The surgical incision is expected to have soreness and swelling during the first few days post-operatively. You may develop bruising around the area of surgery and over the front of your leg for the next 1-2 weeks. This will go away and no special care is expected to be needed.
We would like you to keep your wound dry for the first two weeks and until 24 hours after the stitches are removed, to ensure that wound healing is occurring. This will help to minimize the risk of infection or delayed wound healing. Bathing in a tub with the knee bent up out of the water or showering with the wound well covered will be satisfactory. 24 hours after the stitches are removed, you may wash the knee, but do not scrub the incision or soak it for an extended period of time. You would not want to take a chance on bursting the wound open.

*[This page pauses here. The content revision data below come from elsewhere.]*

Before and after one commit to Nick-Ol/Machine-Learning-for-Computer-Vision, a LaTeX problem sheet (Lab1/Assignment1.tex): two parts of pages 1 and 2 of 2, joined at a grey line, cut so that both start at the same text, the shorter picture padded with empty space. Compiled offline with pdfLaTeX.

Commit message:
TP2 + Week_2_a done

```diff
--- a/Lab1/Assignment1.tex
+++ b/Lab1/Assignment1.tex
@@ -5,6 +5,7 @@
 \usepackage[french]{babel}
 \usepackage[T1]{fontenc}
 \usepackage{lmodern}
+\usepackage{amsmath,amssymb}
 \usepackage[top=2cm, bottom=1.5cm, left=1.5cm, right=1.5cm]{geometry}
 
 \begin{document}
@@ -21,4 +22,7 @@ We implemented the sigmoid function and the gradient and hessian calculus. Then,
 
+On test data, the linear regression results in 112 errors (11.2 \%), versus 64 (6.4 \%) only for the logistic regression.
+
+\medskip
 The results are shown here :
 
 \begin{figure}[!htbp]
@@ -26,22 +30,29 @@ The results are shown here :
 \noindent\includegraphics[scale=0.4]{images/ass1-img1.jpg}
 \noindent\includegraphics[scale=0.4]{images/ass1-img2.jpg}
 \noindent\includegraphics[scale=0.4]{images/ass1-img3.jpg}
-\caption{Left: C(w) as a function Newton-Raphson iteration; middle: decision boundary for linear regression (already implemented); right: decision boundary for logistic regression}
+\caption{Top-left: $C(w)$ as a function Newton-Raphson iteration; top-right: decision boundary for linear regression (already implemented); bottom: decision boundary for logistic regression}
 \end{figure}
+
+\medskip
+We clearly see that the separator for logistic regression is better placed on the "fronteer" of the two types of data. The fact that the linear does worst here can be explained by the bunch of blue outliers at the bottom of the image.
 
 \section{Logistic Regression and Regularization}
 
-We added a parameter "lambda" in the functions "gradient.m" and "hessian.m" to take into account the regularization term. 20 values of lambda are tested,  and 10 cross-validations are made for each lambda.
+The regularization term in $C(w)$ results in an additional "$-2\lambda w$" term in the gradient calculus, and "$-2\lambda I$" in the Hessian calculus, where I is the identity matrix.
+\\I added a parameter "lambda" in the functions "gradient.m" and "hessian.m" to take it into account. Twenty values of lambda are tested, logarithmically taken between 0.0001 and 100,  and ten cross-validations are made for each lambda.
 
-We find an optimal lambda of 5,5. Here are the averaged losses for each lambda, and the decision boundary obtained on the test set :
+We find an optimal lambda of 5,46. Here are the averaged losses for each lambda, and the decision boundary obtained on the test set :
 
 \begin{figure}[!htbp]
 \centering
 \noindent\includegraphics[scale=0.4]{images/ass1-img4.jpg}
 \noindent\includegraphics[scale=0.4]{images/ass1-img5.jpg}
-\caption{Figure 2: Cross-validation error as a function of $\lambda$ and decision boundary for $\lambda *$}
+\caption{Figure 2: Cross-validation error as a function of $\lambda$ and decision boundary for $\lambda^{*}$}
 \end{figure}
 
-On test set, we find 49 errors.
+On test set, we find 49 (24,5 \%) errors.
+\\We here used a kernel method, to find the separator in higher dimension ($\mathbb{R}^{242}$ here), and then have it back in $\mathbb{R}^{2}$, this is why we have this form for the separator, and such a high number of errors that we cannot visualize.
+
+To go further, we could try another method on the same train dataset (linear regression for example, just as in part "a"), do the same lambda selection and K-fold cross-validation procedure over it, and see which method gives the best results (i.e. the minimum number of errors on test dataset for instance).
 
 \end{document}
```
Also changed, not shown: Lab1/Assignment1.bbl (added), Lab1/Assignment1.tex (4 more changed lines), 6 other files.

When discharged home, you would be best to rest, relax and make sure everything is going well. You would be best to have someone at home to help you during the first 2-3 days. You may go ahead with straightening and bending of your knee as much as you are comfortable following surgery. You may go ahead with full weight bearing as comfortable on the surgical knee as soon as you are able. It is important to regain maximum ROM by 2-3 weeks post-operatively. Use of a walker, crutches or a cane is recommended until you are fully capable, secure, no longer limping, and no longer at risk of falling. Doing your strengthening exercises will be very important during the post-operative program.
Do not drive a vehicle or operate mechanical equipment for several days after surgery until you are sure you can safely handle this with no risk of injury or incident.
You may resume basic activity in 3-5 days unless otherwise instructed.
Drink clear liquids (apple juice, ginger ale, broth, 7-Up, etc.). Progress to your regular diet as you feel able. Do not drink alcoholic beverages during the first 24 hours post-operative.
A common occurrence after anesthesia is a low-grade fever during the first 24 to 48 hours post-operatively. The fever is usually below 101° and slowly abates. Tylenol works well to keep it in check. If you develop a high fever (temperature over 101°) shaking, chills, unexpected/severe pain, redness or swelling, please contact our office for consultation or examination. It is normal to have swelling on the affected foot and leg during the first 1-2 weeks. This can be relieved by elevation of the leg, moving the ankle up and down to exercise the calf muscles, and by use of the post-operative stocking. If you develop major pain, tenderness, warmth, or swelling in your calf, contact our office.
A post-operative assessment with your surgeon, his nurse practitioner, or your local family doctor will be made at 1-3 days following surgery for removal of the pain pump, wound assessment and dressing change. Physical therapy may begin after this dressing change for range of motion, strengthening and progressing with weight bearing as comfortable. Your therapy program is equally as important as your operation to regain your range of motion, your muscle strength and return to function since this has been limited by your arthritis for many months prior to surgery. Your surgeon, nurse practitioner and therapist will monitor your rehabilitation and progress, and if you have questions or concerns, please feel free to discuss your situation with them.
If you have a problem of an emergency nature and are unable to reach your doctor, go to the Altru Hospital Emergency Room (phone: 701-780-5280); or your nearest hospital or emergency facility.
Contact Your Physician (Or His Alternate) If You Have Any Problems:
- Fever greater than 101 degrees orally or if at all questionable.
- Excessive bleeding
- Separation of the incision
- Excessive swelling or tenderness
- Unusual drainage: pus-like drainage (white, yellow, or greenish in color); any excessive drainage
from the area; foul odor from the incision or dressing.
- Change in color around the area; excessive redness may indicate infection
- Change in temperature around the area: unusual warmth
- Increased pain in operative area